The Mid-Day Meal Scheme was launched in India on August 15, 1995, as the ‘National Programme of Nutritional Support to Primary Education (NP-NSPE).’ In October 2007, it was renamed the “National Programme of Mid-Day Meal in Schools,” commonly known as the Mid-Day Meal (MDM) Scheme. It is the world’s largest school meal programme aimed to attain the goal of universalization of primary education. Under the MDM plan, one meal is supplied to all students enrolled in government schools, local body schools, government-aided schools, special training centers (STC), maktabs, and madrasas funded by the Sarva Shiksha Abhiyan. Cooked lunches are served to every child aged six to fourteen who is enrolled in and attending school. Meals are served to pupils in Classes I through VIII.

Key Points:

(A) Needs –

According to research, a healthy breakfast in the morning hours can be productive for the study of cognitively more demanding subjects, and so these hours can be maximised by offering a simple yet stimulating breakfast in addition to midday meals.

(B) Challenges –

Severe financing The scheme is likely to be pushed back due to the crunch.
The present spending on the Midday Meals Scheme by the Centre is around Rs. 11000 crore. Free breakfast will require an additional budget of 4000 crore, while the School Education Department has seen a budget decrease of over 5000 crore for the fiscal year 2020-21.

Objectives Of Mid-Day Meal Scheme:-

  1. To increase the number of students enrolled in schools who come from underprivileged backgrounds.
  2. To increase the number of pupils enrolled in government and government-aided schools.
  3. To keep the children in grades I through VIII.
  4. To provide nutritional assistance to primary school-aged children, particularly in drought-stricken areas.
  5. To combat starvation and malnutrition while also improving caste socialization.

Features Of Mid-Day Meal Scheme:-

  1. Every school should have a sanitary cooking infrastructure for sanitary mid-day meals.
  2. Mid-day lunches are only to be offered on school grounds on all school working days.
  3. The headmaster or headmistress has the authority to use school money due to the depletion of the mid-day food fund.
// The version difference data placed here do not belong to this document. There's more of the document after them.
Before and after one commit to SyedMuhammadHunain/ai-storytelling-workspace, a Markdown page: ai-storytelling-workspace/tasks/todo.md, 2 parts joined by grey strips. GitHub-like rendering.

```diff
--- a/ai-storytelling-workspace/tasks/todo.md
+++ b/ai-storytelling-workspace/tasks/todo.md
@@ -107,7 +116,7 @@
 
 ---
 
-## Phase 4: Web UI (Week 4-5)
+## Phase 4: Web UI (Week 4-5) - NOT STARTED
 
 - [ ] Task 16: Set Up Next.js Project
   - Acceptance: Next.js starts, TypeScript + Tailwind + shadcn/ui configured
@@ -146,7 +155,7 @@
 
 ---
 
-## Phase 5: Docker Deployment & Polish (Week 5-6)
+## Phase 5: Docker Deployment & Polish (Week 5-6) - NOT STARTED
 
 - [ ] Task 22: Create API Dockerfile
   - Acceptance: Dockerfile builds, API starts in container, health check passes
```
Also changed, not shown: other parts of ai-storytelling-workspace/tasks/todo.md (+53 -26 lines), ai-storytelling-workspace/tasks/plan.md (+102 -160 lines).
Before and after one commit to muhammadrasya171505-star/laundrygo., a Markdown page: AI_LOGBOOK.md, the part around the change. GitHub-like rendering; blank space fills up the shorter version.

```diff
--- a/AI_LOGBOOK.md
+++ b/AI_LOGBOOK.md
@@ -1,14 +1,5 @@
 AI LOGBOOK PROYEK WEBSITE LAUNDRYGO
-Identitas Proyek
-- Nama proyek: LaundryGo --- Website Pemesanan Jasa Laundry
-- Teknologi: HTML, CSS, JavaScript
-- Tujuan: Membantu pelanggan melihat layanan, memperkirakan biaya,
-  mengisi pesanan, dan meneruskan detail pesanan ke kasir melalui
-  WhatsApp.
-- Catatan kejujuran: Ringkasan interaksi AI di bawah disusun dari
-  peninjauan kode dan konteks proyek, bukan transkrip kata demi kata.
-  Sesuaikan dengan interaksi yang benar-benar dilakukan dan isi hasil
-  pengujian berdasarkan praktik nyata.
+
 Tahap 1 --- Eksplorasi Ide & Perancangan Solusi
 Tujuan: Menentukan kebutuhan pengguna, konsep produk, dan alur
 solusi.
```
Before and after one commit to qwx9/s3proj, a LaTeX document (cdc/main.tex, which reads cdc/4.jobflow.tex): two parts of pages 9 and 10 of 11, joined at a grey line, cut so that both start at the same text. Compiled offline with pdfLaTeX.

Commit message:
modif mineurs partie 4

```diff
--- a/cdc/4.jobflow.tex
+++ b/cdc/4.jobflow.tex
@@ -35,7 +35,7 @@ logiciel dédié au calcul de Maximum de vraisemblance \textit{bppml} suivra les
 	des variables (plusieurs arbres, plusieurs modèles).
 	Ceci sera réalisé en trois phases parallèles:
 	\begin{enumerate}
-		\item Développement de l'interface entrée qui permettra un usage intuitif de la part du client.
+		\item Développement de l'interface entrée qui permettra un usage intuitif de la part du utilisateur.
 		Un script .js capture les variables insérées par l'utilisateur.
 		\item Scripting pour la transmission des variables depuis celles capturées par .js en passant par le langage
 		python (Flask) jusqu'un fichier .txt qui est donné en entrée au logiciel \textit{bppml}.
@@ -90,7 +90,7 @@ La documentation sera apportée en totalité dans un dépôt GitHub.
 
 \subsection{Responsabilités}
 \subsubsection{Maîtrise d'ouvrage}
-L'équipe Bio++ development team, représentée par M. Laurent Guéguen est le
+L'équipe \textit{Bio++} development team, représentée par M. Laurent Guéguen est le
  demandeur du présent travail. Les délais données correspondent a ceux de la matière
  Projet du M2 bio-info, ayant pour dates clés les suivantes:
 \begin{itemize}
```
However, the money will be returned to the mid-day food fund as soon as the school receives it.
  4. AGMARK-certified products are purchased for use in the preparation of mid-day meals in schools.
  5. The school administration committee’s cooked meals are tasted by two or three adult members.
  6. The State Food and Drug Administration might collect samples to ensure the quality and nutritional content of the meals.
  7. The State Steering-cum Monitoring Committee (SSMC) will oversee the scheme’s execution, including the establishment of a system to ensure the meals’ quality and nutritional criteria.
  8. When prepared meals cannot be delivered due to unforeseen circumstances, the following food allowance is given to the children:
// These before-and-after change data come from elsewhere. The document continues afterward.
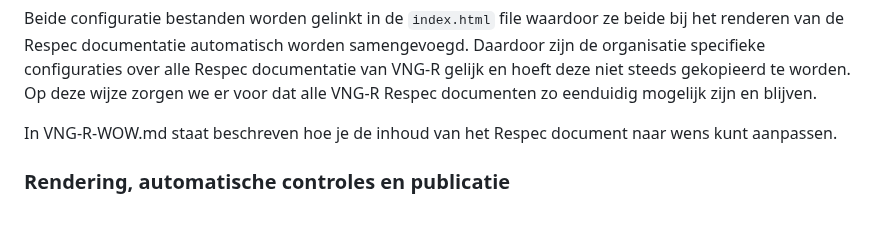
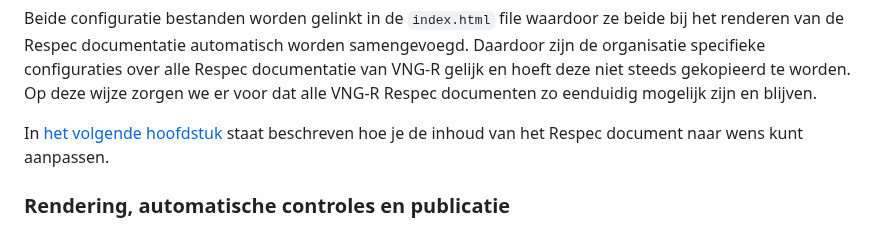
Before and after one commit to melsk-r/VNG-R-Respec-Template, a Markdown page: README.md, the part around the change. Drawn GitHub-style.

```diff
--- a/README.md
+++ b/README.md
@@ -36,7 +36,7 @@ De document_config (config.js) bevat configuratie properties die alleen relevant
 Beide configuratie bestanden worden gelinkt in de `index.html` file waardoor ze beide bij het renderen van de Respec documentatie automatisch worden samengevoegd. Daardoor zijn de organisatie specifieke configuraties over alle Respec documentatie van VNG-R gelijk en
 hoeft deze niet steeds gekopieerd te worden. Op deze wijze zorgen we er voor dat alle VNG-R Respec documenten zo eenduidig mogelijk zijn en blijven.
 
-In VNG-R-WOW.md staat beschreven hoe je de inhoud van het Respec document naar wens kunt aanpassen.
+In [het volgende hoofdstuk](VNG-R-WOW.md) staat beschreven hoe je de inhoud van het Respec document naar wens kunt aanpassen.
 
 ### Rendering, automatische controles en publicatie
 Het bestand '.github/workflows/build.yml' bevat een action script waarmee automatisch een drietal acties worden uitgevoerd nadat een bestand in de repository wordt gewijzigd, toegevoegd of verwijderd:
```
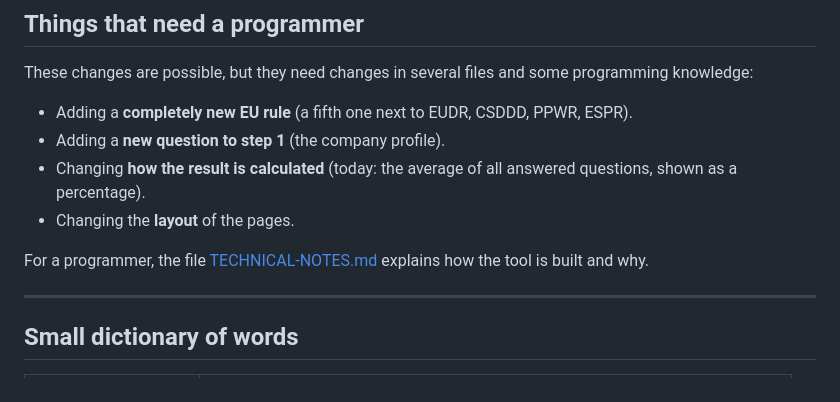
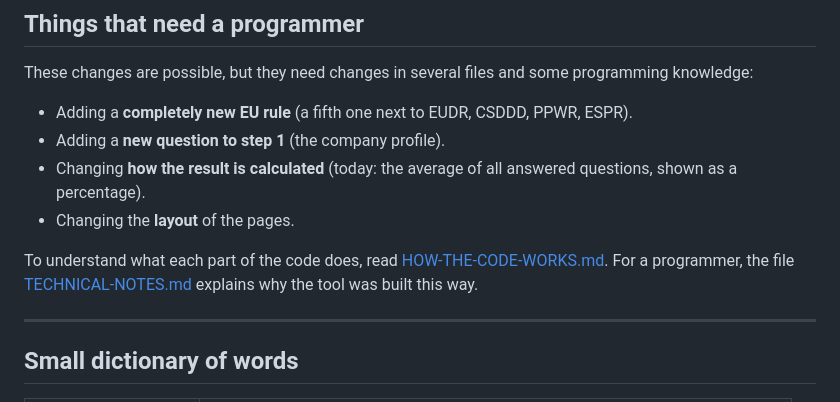
Before and after one commit to ssigmaxx/readiness-score-prototype, a Markdown page: docs/HOW-TO-CHANGE-THINGS.md, the part around the change. Drawn GitHub-style.

```diff
--- a/docs/HOW-TO-CHANGE-THINGS.md
+++ b/docs/HOW-TO-CHANGE-THINGS.md
@@ -540,8 +540,9 @@ programming knowledge:
   answered questions, shown as a percentage).
 - Changing the **layout** of the pages.
 
-For a programmer, the file [TECHNICAL-NOTES.md](TECHNICAL-NOTES.md) explains
-how the tool is built and why.
+To understand what each part of the code does, read
+[HOW-THE-CODE-WORKS.md](HOW-THE-CODE-WORKS.md). For a programmer, the file
+[TECHNICAL-NOTES.md](TECHNICAL-NOTES.md) explains why the tool was built this way.
 
 ---
 
```
Also changed, not shown: README.md (+5 -0 lines), docs/HOW-THE-CODE-WORKS.md (added, +342 -0 lines).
(a) Quantity of food grains based on a child’s entitlement, and

(b) The cost of cooking in the individual state.

Issues and Challenges:
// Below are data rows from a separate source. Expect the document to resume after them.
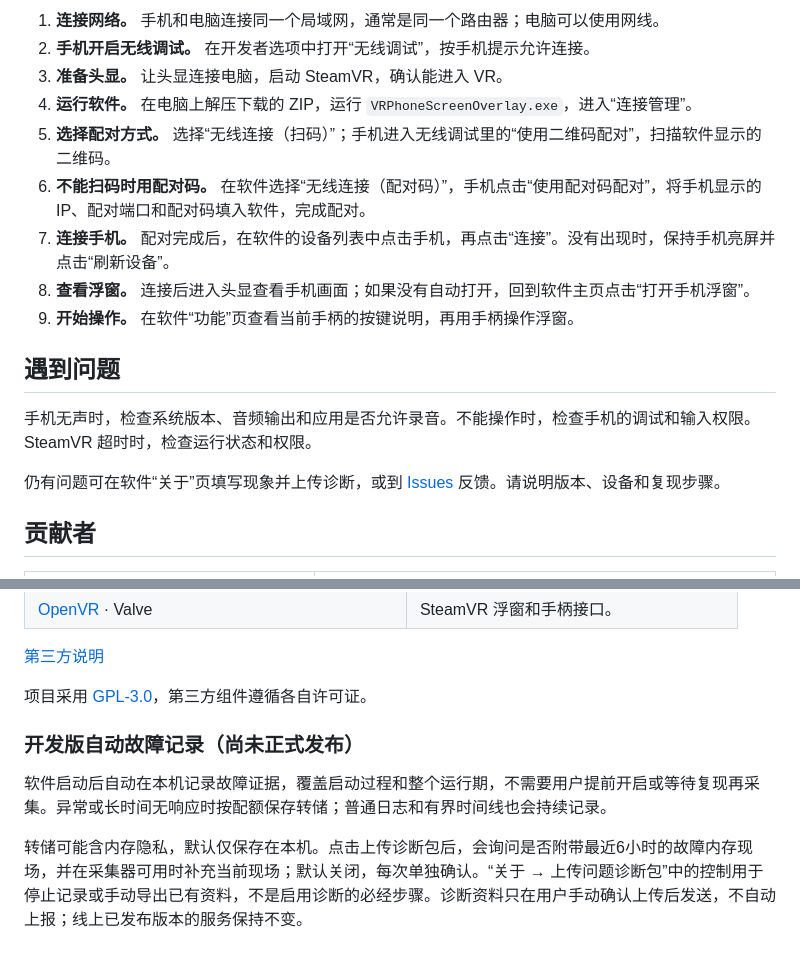
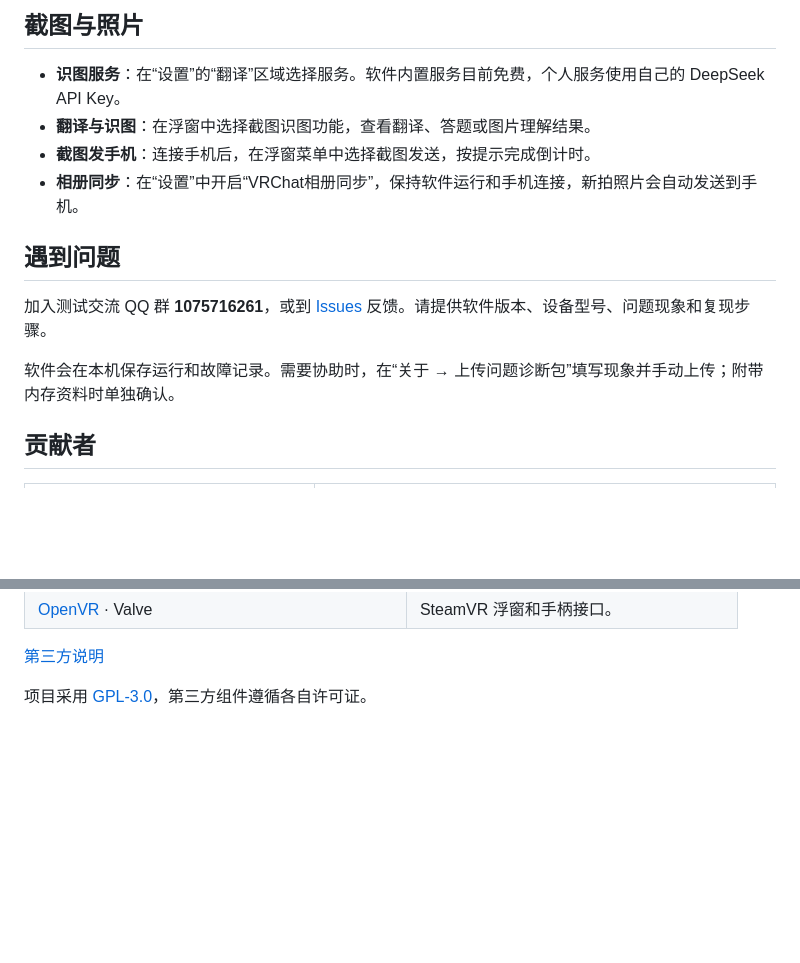
Before and after one commit to HoshinoChika/VRPhoneScreenOverlay, a Markdown page: README.md, 2 parts joined by grey strips. Rendered like a GitHub page; blank space fills up the shorter version.

```diff
--- a/README.md
+++ b/README.md
@@ -71,19 +65,16 @@ Windows x64 · SteamVR · Android · USB / 无线连接
 
-1. **连接网络。** 手机和电脑连接同一个局域网，通常是同一个路由器；电脑可以使用网线。
-2. **手机开启无线调试。** 在开发者选项中打开“无线调试”，按手机提示允许连接。
-3. **准备头显。** 让头显连接电脑，启动 SteamVR，确认能进入 VR。
-4. **运行软件。** 在电脑上解压下载的 ZIP，运行 `VRPhoneScreenOverlay.exe`，进入“连接管理”。
-5. **选择配对方式。** 选择“无线连接（扫码）”；手机进入无线调试里的“使用二维码配对”，扫描软件显示的二维码。
-6. **不能扫码时用配对码。** 在软件选择“无线连接（配对码）”，手机点击“使用配对码配对”，将手机显示的 IP、配对端口和配对码填入软件，完成配对。
-7. **连接手机。** 配对完成后，在软件的设备列表中点击手机，再点击“连接”。没有出现时，保持手机亮屏并点击“刷新设备”。
-8. **查看浮窗。** 连接后进入头显查看手机画面；如果没有自动打开，回到软件主页点击“打开手机浮窗”。
-9. **开始操作。** 在软件“功能”页查看当前手柄的按键说明，再用手柄操作浮窗。
+## 截图与照片
+
+- **识图服务**：在“设置”的“翻译”区域选择服务。软件内置服务目前免费，个人服务使用自己的 DeepSeek API Key。
+- **翻译与识图**：在浮窗中选择截图识图功能，查看翻译、答题或图片理解结果。
+- **截图发手机**：连接手机后，在浮窗菜单中选择截图发送，按提示完成倒计时。
+- **相册同步**：在“设置”中开启“VRChat相册同步”，保持软件运行和手机连接，新拍照片会自动发送到手机。
 
 ## 遇到问题
 
-手机无声时，检查系统版本、音频输出和应用是否允许录音。不能操作时，检查手机的调试和输入权限。SteamVR 超时时，检查运行状态和权限。
+加入测试交流 QQ 群 **1075716261**，或到 [Issues](https://github.com/HoshinoChika/VRPhoneScreenOverlay/issues) 反馈。请提供软件版本、设备型号、问题现象和复现步骤。
 
-仍有问题可在软件“关于”页填写现象并上传诊断，或到 [Issues](https://github.com/HoshinoChika/VRPhoneScreenOverlay/issues) 反馈。请说明版本、设备和复现步骤。
+软件会在本机保存运行和故障记录。需要协助时，在“关于 → 上传问题诊断包”填写现象并手动上传；附带内存资料时单独确认。
 
 ## 贡献者
 
@@ -106,9 +97,3 @@ Windows x64 · SteamVR · Android · USB / 无线连接
 [第三方说明](THIRD_PARTY.md)
 
 项目采用 [GPL-3.0](LICENSE)，第三方组件遵循各自许可证。
-
-### 开发版自动故障记录（尚未正式发布）
-
-软件启动后自动在本机记录故障证据，覆盖启动过程和整个运行期，不需要用户提前开启或等待复现再采集。异常或长时间无响应时按配额保存转储；普通日志和有界时间线也会持续记录。
-
-转储可能含内存隐私，默认仅保存在本机。点击上传诊断包后，会询问是否附带最近6小时的故障内存现场，并在采集器可用时补充当前现场；默认关闭，每次单独确认。“关于 → 上传问题诊断包”中的控制用于停止记录或手动导出已有资料，不是启用诊断的必经步骤。诊断资料只在用户手动确认上传后发送，不自动上报；线上已发布版本的服务保持不变。
```
Also changed, not shown: other parts of README.md (+29 -35 lines), docs/assets/main-window.jpg, docs/assets/video-settings.jpg.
  1. Corrupt Practices: There have been reports of simple chapatis being given with salt, water being mixed into milk, food poisoning, and so forth.
  2. Caste Bias and Discrimination: Because food is essential to the social system, many schools require pupils to sit separately based on their caste position.
  3. Covid-19: Covid-19 has created significant risks to children’s health and nutritional rights. Access to critical services, such as Mid-Day Meals, has been hampered as a result of the national lockdown.
  4. Malnutrition is a threat: According to the National Family Health Survey-5, some states have reversed direction and recorded rising levels of child malnutrition.
  5. Global Nutrition Report-2020: According to the Global Nutrition Report 2020, India is one of 88 nations that are on track to fall short of global nutrition objectives by 2025.
  6. 2020 Global Hunger Index (GHI): The Global Hunger Index (GHI) 2020 ranks India 94th out of 107 nations. India has a “severe” degree of hunger.